* Task requirements *
Across the entries below, how many lines have the string "opdracht" in them? Reply with only the number.

Source data

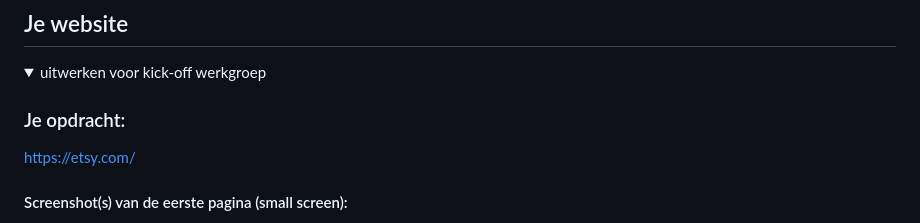
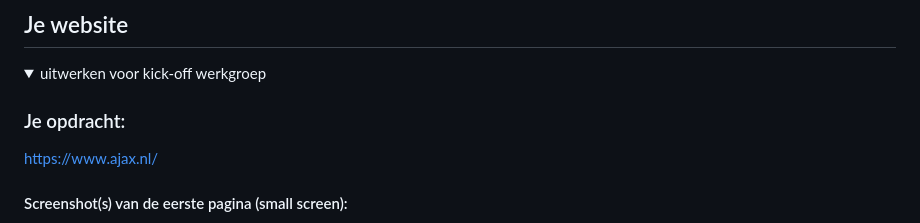
Before and after one commit to Barrie2001/frontend, a Markdown page: README.md, the part around the change. Rendered like a GitHub page.

Commit message:
Add files via upload
snelle aanpasssing van de opdracht in read me

```diff
--- a/README.md
+++ b/README.md
@@ -36,7 +36,7 @@ Nb. Door *open* toe te voegen aan een *details* element kun je deze standaard op
   <summary>uitwerken voor kick-off werkgroep</summary>
 
   ### Je opdracht:
-  https://etsy.com/
+  https://www.ajax.nl/
 
   #### Screenshot(s) van de eerste pagina (small screen):
   hier de naam van de pagina
```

* Answer section *
2